I was eating organic natural peanut butter straight out of the jar in Jim‘s kitchen today. He encouraged me to eat as much of it as I could, because he tried to like it and just couldn’t. He’s back to some nasty processed sugary stuff I won’t get near. I made a face and wondered how someone who eats so well could put that crap in their body. But I was happy I could eat the rest of the good jar.
Meanwhile, we were discussing something about one of our clients, and coming at it from completely different angles, as usual. It got me thinking about all the things we disagree on… and let’s say it goes far beyond nut butters. I like to plan things way in advance. He wants to stay flexible. He likes to start. I like to finish. I like standardizing the way we do things. He doesn’t want to waste time. He’s skeptical. I’m trusting. I believe in enterprise architecture. He questions its value. On so many of our client projects we go back and forth, or build on each others ideas, respectfully criticizing, until we get to something great that we can both support. I love having Jim and my other colleagues around because I know their perspective helps me come up with better ideas, better recommendations, stronger insights.
One of our clients was talking the other night about how cool it is to observe the Thought Ensemble banter. Another client recently described the ying yang. On most of our projects these days, we have some combination of the Thought Ensemble team represented, and we’ll pull in others for additional perspective even if they aren’t officially on the project. And we often disagree in front of our clients. They seem to like it. They see multiple angles, we work through it together, and come to better conclusions in the end.

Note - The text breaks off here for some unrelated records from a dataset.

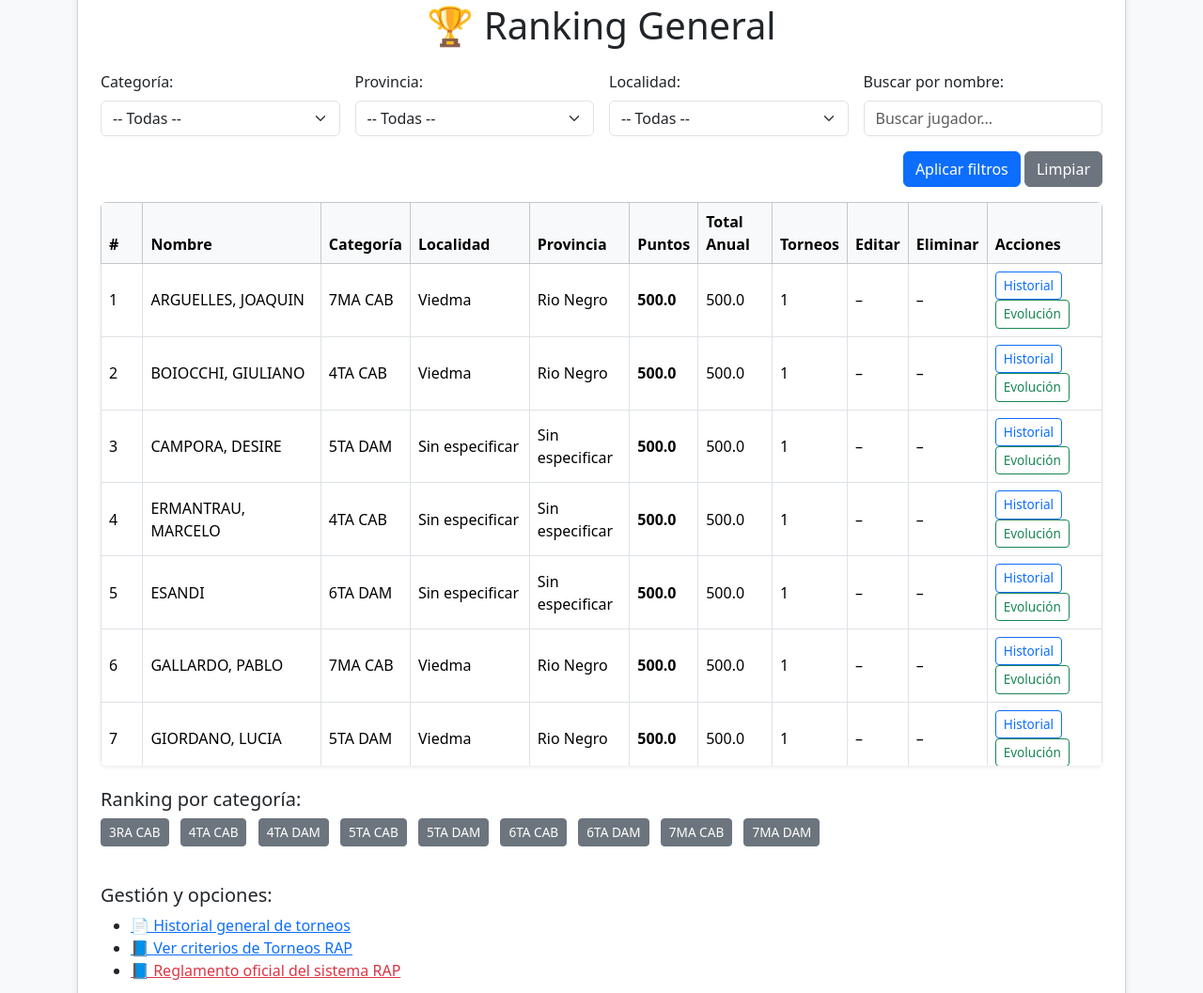
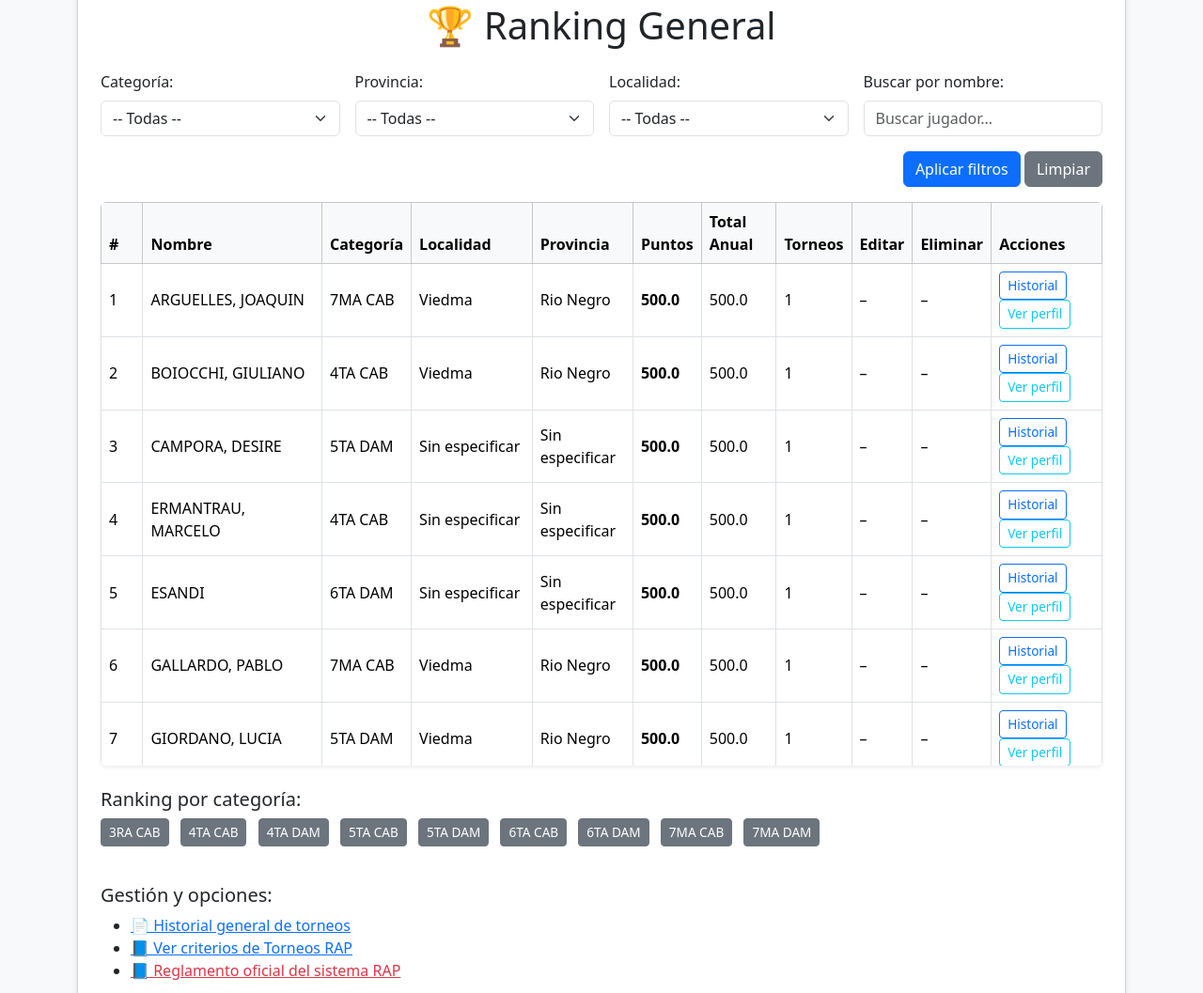
Before and after one commit to academiabogadorap/ranking-rap, a Flask app: page / in a window 1280 px wide. Shown: the part 170-1227 px from the top of the page at 94% size. Run offline with Flask 3, Linux system fonts and the light colour scheme.

Commit message:
Agregar vista de perfil de jugador y botón en ranking

```diff
--- a/app.py
+++ b/app.py
@@ -769,8 +769,8 @@ def actualizar_jugadores_localidad_provincia():
     return f"✅ Jugadores actualizados correctamente. Se realizaron {cambios} cambios."
 
 
-@app.route('/grafico/<nombre>')
-def grafico_jugador(nombre):
+@app.route('/perfil/<nombre>')
+def perfil_jugador(nombre):
     jugador = next((j for j in jugadores if j['nombre'] == nombre), None)
     if not jugador:
         return "Jugador no encontrado", 404
@@ -784,10 +784,19 @@ def grafico_jugador(nombre):
         total += h['puntos']
         acumulado.append(total)
 
-    return render_template('grafico_jugador.html',
-                           nombre=nombre,
+    puntos_totales = sum(h['puntos'] for h in historial)
+    mejor_torneo = max((h['puntos'] for h in historial), default=0)
+    torneos_jugados = len(historial)
+
+    return render_template('perfil_jugador.html',
+                           jugador=jugador,
+                           historial=historial,
                            fechas=fechas,
-                           puntos=acumulado)
+                           puntos=acumulado,
+                           puntos_totales=puntos_totales,
+                           mejor_torneo=mejor_torneo,
+                           torneos_jugados=torneos_jugados)
+
 
 @app.route('/criterios_rap')
 def criterios_rap():
--- a/templates/index.html
+++ b/templates/index.html
@@ -174,7 +174,7 @@
 
                         <td>
                             <a class="btn btn-outline-primary btn-sm" href="{{ url_for('historial', nombre=jugador.nombre) }}">Historial</a>
-                            <a class="btn btn-outline-success btn-sm" href="{{ url_for('grafico_jugador', nombre=jugador.nombre) }}">Evolución</a>
+                            <a class="btn btn-outline-info btn-sm" href="{{ url_for('perfil_jugador', nombre=jugador.nombre) }}">Ver perfil</a>
                         </td>
                     </tr>
                     {% endfor %}
@@ -200,7 +200,7 @@
             <ul>
                 {% if session.get('es_admin') %}
                     <li><a href="/agregar_jugadores" class="link-primary">➕ Agregar jugadores</a></li>
-                    <li><a href="/importar_resultado_externo" class="link-primary">📥 Importar resultados externos</a></li>
+                    <li><a href="/importar_resultado_externo" class="link-primary">📅 Importar resultados externos</a></li>
                 {% endif %}
                 <li><a href="/torneos" class="link-primary">📄 Historial general de torneos</a></li>
                 <li><a href="{{ url_for('criterios_rap') }}" class="link-primary">📘 Ver criterios de Torneos RAP</a></li>
```
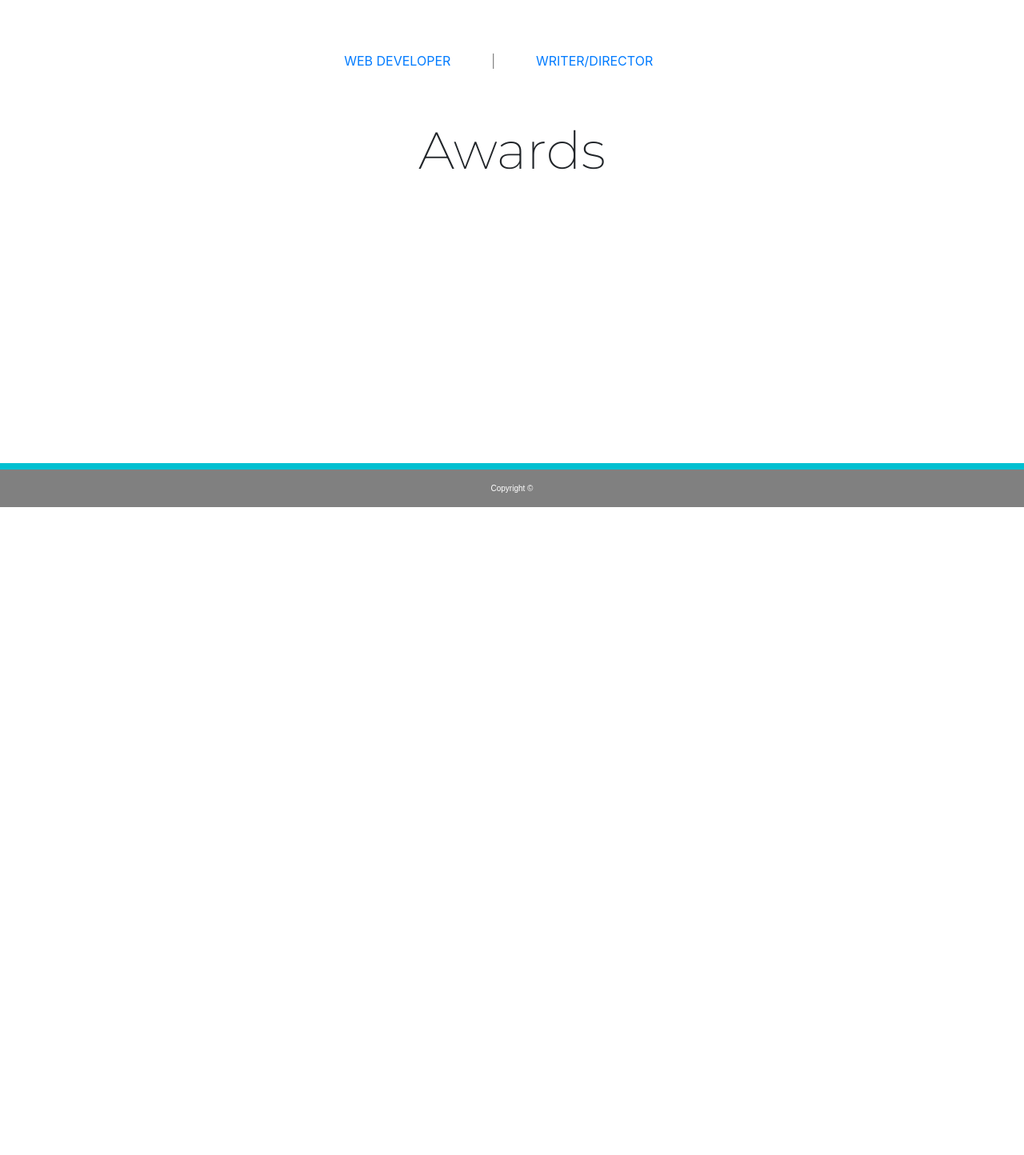
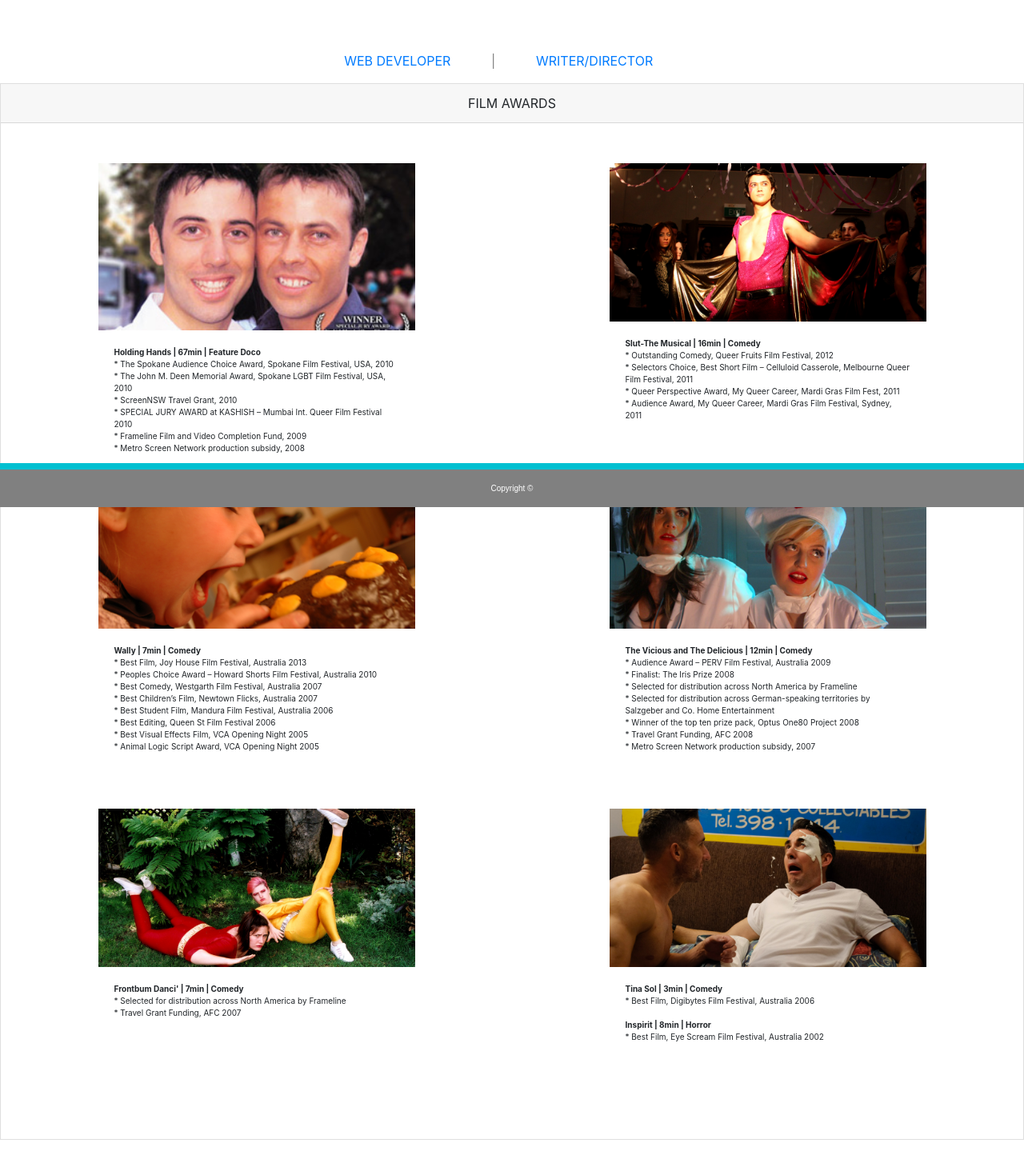
Before and after one commit to Tonnette/React-Portfolio, a React (Create React App) app in the folder react-portfolio/: page /awards in a window 1280 px wide. Shown: the part 166-1610 px from the top of the page at 80% size. Before the commit the page ends 800 px from the top, so only its background shows below. Built offline with nearby package versions, Linux system fonts and the light colour scheme.

Commit message:
added awards page

```diff
--- a/react-portfolio/src/components/assets/css/style.css
+++ b/react-portfolio/src/components/assets/css/style.css
@@ -207,7 +207,8 @@
 
                             .screeningText {
                                 text-align: left;
-                                margin-left: 45px;
+                                font-size: 10px;
+
                             }
 
                             .profileButtonFilms {
--- a/react-portfolio/src/components/pages/Awards.js
+++ b/react-portfolio/src/components/pages/Awards.js
@@ -4,15 +4,140 @@ import "../assets/css/style.css"
 function Awards() {
     return (
 
+    <div className="card" style={{paddingBottom: '50px'}}>
+        <div className="card-header">
+            FILM AWARDS
+        </div>
+
+        <div className="container">
+            <div className="row" style={{paddingTop: '50px'}}>
+                <div className="col-lg-4 offset-lg-1 col-sm-12">
+                    <img src={require("../assets/images/thumbnails/holding-awards.jpg")} className="card-img-top egg" alt="holding hands poster" />
+                    <div className="card-body">
+                        <p className="card-text screeningText">
+                            <strong>Holding Hands | 67min | Feature Doco</strong>
+                            <br /> * The Spokane Audience Choice Award, Spokane Film Festival, USA, 2010
+                            <br /> * The John M. Deen Memorial Award, Spokane LGBT Film Festival, USA, 2010
+                            <br /> * ScreenNSW Travel Grant, 2010
+                            <br /> * SPECIAL JURY AWARD at KASHISH – Mumbai Int. Queer Film Festival 2010
+                            <br /> * Frameline Film and Video Completion Fund, 2009
+                            <br /> * Metro Screen Network production subsidy, 2008
+                            <br />
+                        </p>
+                    </div>
 
 
-    <div className="container">
-        <div className="row">
-            <div className="col-lg-12 col-md-12 col-sm-12">
-                <p className="myName">Awards</p>
-            </div>
-        </div>
-        </div>
+
+                </div>
+                  <div className="col-lg-4 offset-lg-2 col-sm-12">
+                    <img src={require("../assets/images/cape.jpg")} className="card-img-top egg" alt="holding hands poster" />
+                    <div className="card-body">
+                        <p className="card-text screeningText">
+                             <p className="card-text screeningText">
+                            <strong>Slut-The Musical | 16min | Comedy</strong>
+                            <br /> * Outstanding Comedy, Queer Fruits Film Festival, 2012
+                            <br /> * Selectors Choice, Best Short Film – Celluloid Casserole, Melbourne Queer Film Festival, 2011
+                            <br /> * Queer Perspective Award, My Queer Career, Mardi Gras Film Fest, 2011
+                            <br /> * Audience Award, My Queer Career, Mardi Gras Film Festival, Sydney, 2011
+                            <br />
+
+
+                        </p>
+                        </p>
+                    </div>
+
+
+
+                </div>
+             </div>
+
+            <div className="row" style={{paddingBottom: '50px'}}>
+                <div className="col-lg-4 offset-lg-1 col-sm-12">
+                    <img src={require("../assets/images/wally.jpg")} className="card-img-top egg" alt="holding hands poster" />
+                    <div className="card-body">
+                           <p className="card-text screeningText">
+                            <strong>Wally | 7min | Comedy</strong>
+                            <br /> * Best Film, Joy House Film Festival, Australia 2013
+                            <br /> * Peoples Choice Award – Howard Shorts Film Festival, Australia 2010
+                            <br /> * Best Comedy, Westgarth Film Festival, Australia 2007
+                            <br /> * Best Children’s Film, Newtown Flicks, Australia 2007
+                            <br /> * Best Student Film, Mandura Film Festival, Australia 2006
+                            <br /> * Best Editing, Queen St Film Festival 2006
+                            <br /> * Best Visual Effects Film, VCA Opening Night 2005
+                            <br /> * Animal Logic Script Award, VCA Opening Night 2005
+
+
+                        </p>
+                    </div>
+
+
+
+                </div>
+                  <div className="col-lg-4 offset-lg-2 col-sm-12">
+                    <img src={require("../assets/images/vicious.jpg")} className="card-img-top egg" alt="holding hands poster" />
+                    <div className="card-body">
+                               <p className="card-text screeningText">
+                            <strong>The Vicious and The Delicious | 12min | Comedy</strong>
+                            <br /> * Audience Award – PERV Film Festival, Australia 2009
+                            <br /> * Finalist: The Iris Prize 2008
+                            <br /> * Selected for distribution across North America by Frameline
+                            <br /> * Selected for distribution across German-speaking territories by Salzgeber and Co. Home Entertainment
+
+                            <br /> * Winner of the top ten prize pack, Optus One80 Project 2008
+                            <br /> * Travel Grant Funding, AFC 2008
+                            <br /> * Metro Screen Network production subsidy, 2007
+                            <br />
+
+
+
+                        </p>
+                    </div>
+
+
+
+                </div>
+
+             </div>
+       <div className="row" style={{paddingBottom: '50px'}}>
+                <div className="col-lg-4 offset-lg-1 col-sm-12">
+                    <img src={require("../assets/images/frontbum.jpg")} className="card-img-top egg" alt="holding hands poster" />
+                    <div className="card-body">
+                         <p className="card-text screeningText">
+                            <strong>Frontbum Danci' | 7min | Comedy</strong>
+                            <br /> * Selected for distribution across North America by Frameline
+                            <br /> * Travel Grant Funding, AFC 2007
+
+
+                        </p>
+                    </div>
+
+
+
+                </div>
+                  <div className="col-lg-4 offset-lg-2 col-sm-12">
+                    <img src={require("../assets/images/mayo.jpg")} className="card-img-top egg" alt="holding hands poster" />
+                    <div className="card-body">
+                        <p className="card-text screeningText">
+                            <strong>Tina Sol | 3min | Comedy</strong>
+                            <br /> * Best Film, Digibytes Film Festival, Australia 2006
+<br />
+                            <br /> <strong>Inspirit | 8min | Horror</strong>
+                            <br /> * Best Film, Eye Scream Film Festival, Australia 2002
+
+                        </p>
+                    </div>
+
+
+
+                </div>
+
+             </div>
+
+         </div>
+
+    </div>
+
+
     );
 }
 
```
Also changed, not shown: react-portfolio/src/components/assets/images/thumbnails/holding-awards.jpg (added).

Healthy tension is so important in leadership teams. As long as there’s an element of underlying respect, good arguments allow people to vet ideas faster and more effectively. We talk about it when coaching people, making sure that they have those kind of people around them, along with the trust and respect necessary to have productive conversations. I’m really lucky that I have it with my business partner, my other Thought Ensemble colleagues, clients, friends and other people in my life. I wouldn’t give it up for anything. Even my favorite nut butter.